– This short documentary is a moving tribute to Richard Cardinal, an Métis adolescent who committed suicide in 1984. Taken from his home at the age of 4 due to family problems, he spent the rest of his 17 short years moving in and out of 28 foster homes, group homes and shelters in Alberta. A sensitive, articulate young man, Richard Cardinal left behind a diary upon which this film is based.

Barry (Whitecap) Hambly
Biography:
Barry (Whitecap) Hambly was born in 1967 on Carry The Kettle First Nation in Saskatchewan. A child of the “Sixties Scoop,” who experienced a loss of his Aboriginal heritage, abuse from a foster home, emotional scars and was shuffled from 10 different foster homes before being adopted into a family of British descent at the age of nine. Struggling throughout his adolescents, Hambly began his journey to search for his birth parents and cultural identity. Red Road is produced by Lost Heritage Productions in association with Life Network, and with the financial participation of the Canadian Television Fund.
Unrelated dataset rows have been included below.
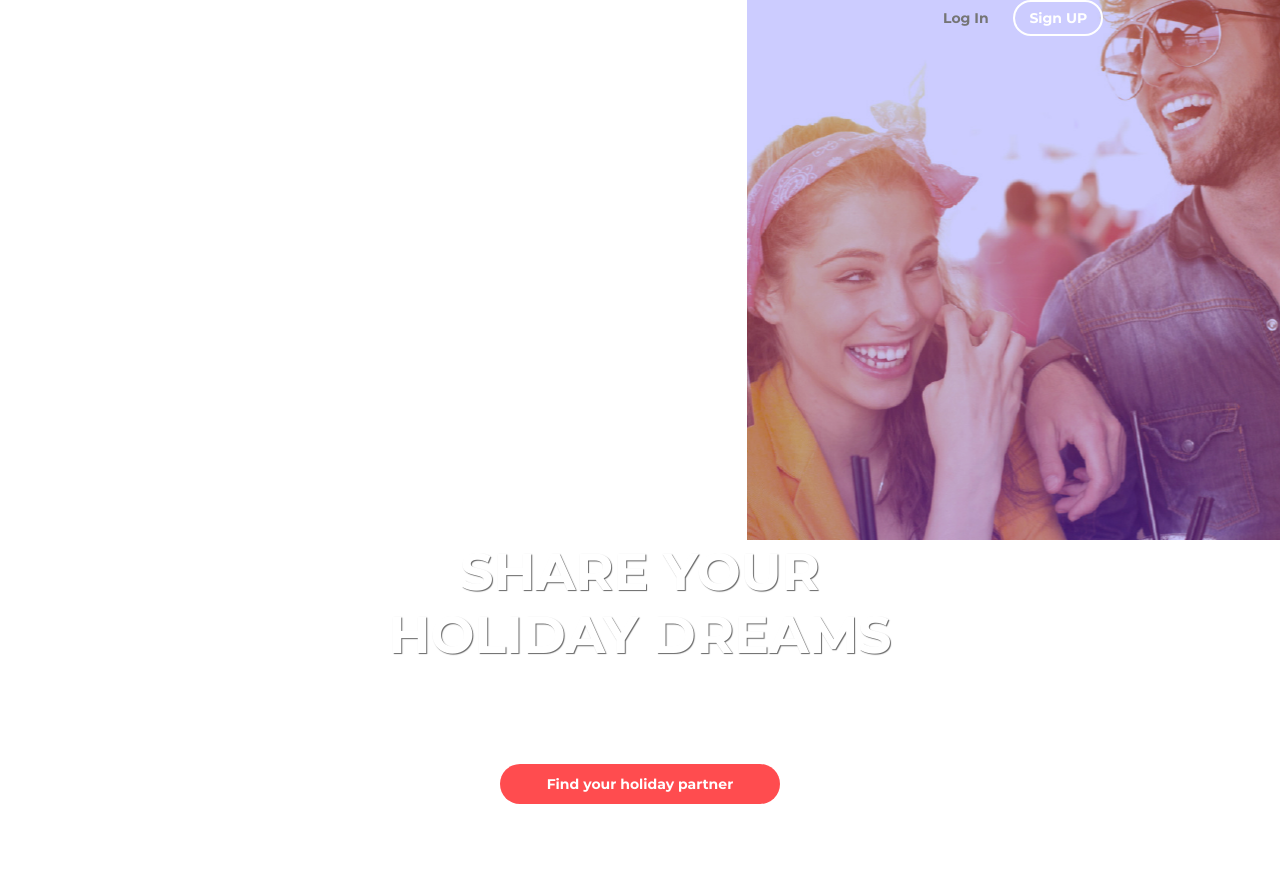
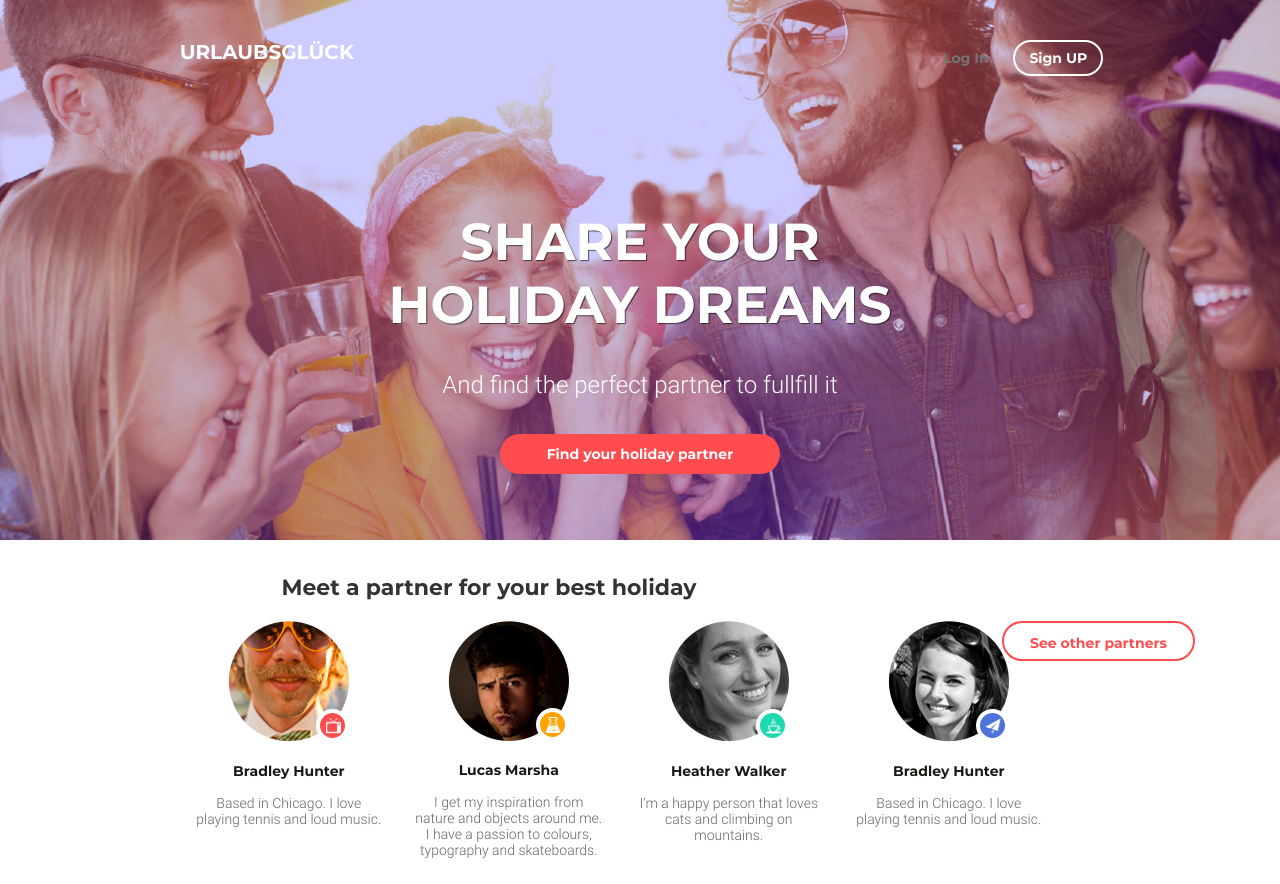
Before and after one commit to Ola911/goit-fe-course, a plain HTML site: page html-css/module-09/index.html in a window 1280 px wide. Shown: the top 884 px of the page. Drawn offline with Linux system fonts and the light colour scheme.

Commit message:
corrected

```diff
--- a/html-css/module-09/css/styles.css
+++ b/html-css/module-09/css/styles.css
@@ -56,14 +56,6 @@
     padding: 0;
 }
 
-.main-information {
-    display: flex;
-    flex-direction: column;
-    justify-content: space-between;
-    margin: auto;
-    width: 320px;
-}
-
 .main-page {
     background: url(../img/Background_mobile.png), blue;
     background-size: cover;
@@ -72,6 +64,11 @@
     height: 540px;
     /*margin: auto;
     padding: 20px 10px;*/
+}
+
+.header {
+    padding-top: 40px;
+    min-height: 200px;
 }
 
 .autorisation {
--- a/html-css/module-09/index.html
+++ b/html-css/module-09/index.html
@@ -10,11 +10,12 @@
     <link rel="stylesheet" href="css/bootstrap-grid.css">
 </head>
 <body>
-    <main class="main-information container-fluid">
-        <div class="row flex-sm-row-reverse justify-content-sm-between head-form">
-            <div class="main-page col-12 col-sm-5">
+    <main>
+    <div class="main-page container-fluid">
+        <div class="row flex-sm-row-reverse justify-content-sm-between header">
+           <div class="col-12 col-sm-5">
                 <form class="autorisation" action="#" method="GET" name="Log In" id="Log In">
-                    <input class="btn-login" type="text" name="You-login" placeholder="Log In" required>
+                    <input class="btn-login" type="text" name="Your-login" placeholder="Log In" required>
                     <input class="btn-signup" type="submit" value="Sign UP" id="SignUp">
                 </form>
             </div>
@@ -29,15 +30,15 @@
                 <a href="#" class="btn-search">Find your holiday partner</a>
             </div>
         </div>
-        <div class="second section container">
+        <div class="second-section container">
             <div class="row">
                 <div class="col-12">
                     <h2 class="title-sec-section">Meet a partner for your best holiday</h2>
                 </div>
             </div>
             <ul class="partners-list">
-            <div class="row partners-list">
-                <div class="col-12 col-sm-6 col-lg-3 partners">
+            <div class="row">
+                <div class="col-12 col-md-6 col-lg-3 partners">
                     <li class="partners">
                         <figure class="partner-info">
                         <img src="img/Layer 6.png" alt="Bradley Hunter" class="partner-photo" width="120px" height="120px">
@@ -51,7 +52,7 @@
                 </div>
             </div>
             <div class="row partners-list">
-                <div class="col-12 col-sm-6 col-lg-3 partners">
+                <div class="col-12 col-md-6 col-lg-3 partners">
                     <li class="partners">
                         <figure class="partner-info">
                         <img src="img/Layer 8.png" alt="Lucas Marsha" class="partner-photo" width="120px" height="120px">
@@ -65,7 +66,7 @@
                 </div>
             </div>
             <div class="row partners-list">
-                <div class="col-12 col-sm-6 col-lg-3 partners">
+                <div class="col-12 col-md-6 col-lg-3 partners">
                     <li class="partners">
                         <figure class="partner-info">
                         <img src="img/Layer 7.png" alt="Heather Walker" class="partner-photo" width="120px" height="120px">
@@ -79,7 +80,7 @@
                 </div>
             </div>
             <div class="row partners-list">
-                <div class="col-12 col-sm-6 col-lg-3 partners">
+                <div class="col-12 col-md-6 col-lg-3 partners">
                     <li class="partners">
                         <figure class="partner-info">
                         <img src="img/Layer 10.png" alt="Bradley Hunter" class="partner-photo" width="120px" height="120px">
```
Film: “Red Road: Ocangu-sa the Barry Hambly Story” (2009) 47 mins
– When Barry was four, his mother, Darlene Whitecap, ran from the reserve and an abusive relationship, taking Barry and his three siblings with her to Regina, 100km to the west. A victim of alcohol abuse, the 24-year-old mother would soon lose her children when social agencies intervened. This era, known as the “Sixties Scoop.” Red Road shadows Barry Hambly’s journey, returning to Saskatchewan to confront his past and meet his birth Mother. Red Road is produced by Lost Heritage Productions in association with Life Network, and with the financial participation of the Canadian Television Fund (CTF).

Organizers of A Place Between – A 60’s Scoop Arts Project
Marcel Balfour, Daina Warren, Janell Henry

Elders
Velma Orvis, Wahlea Croxen, Carolyn Moar

For more information please contact Daina Warren, Director, at daina@urbanshaman.org; or Janell Henry, Project Coordinator, at aplacebetween2017@gmail.com; or call the Urban Shaman Gallery at 204-942-2674.

Special thanks to the National Indian Brotherhood Trust Fund, Sport, Culture, and Heritage | Government of Canada, {Re}conciliation | Canada Council for the Arts

Urban Shaman: Contemporary Aboriginal Art Gallery acknowledges the support of our friends, volunteers, community and all our relations, the Winnipeg Arts Council, the Manitoba Arts Council, the Canada Council for the Arts, NCI FM, and Wawanesa Insurance. And all the donors and sponsors to the project.

Urban Shaman Contemporary Aboriginal Art Gallery
203 – 290 McDermot Avenue, Winnipeg, MB R3B 0T2
T 204.942.2674
W http://www.urbanshaman.org

Still from Alanis Obamsowin’s “Richard Cardinal: Cry from a Diary of a Metis Child”

Details

Date:
April 25
Time:
7:00 pm - 9:00 pm
Event Category:

Organizer

Urban Shaman
Phone:
204-942-2674
Email:
Website:
www.urbanshaman.org

Other

Status
Event Organizer

Venue

100 Arthur St_Winnipeg
100 Arthur St Winnipeg, Manitoba R3B 1H7 + Google Map
Phone:
204-942-2674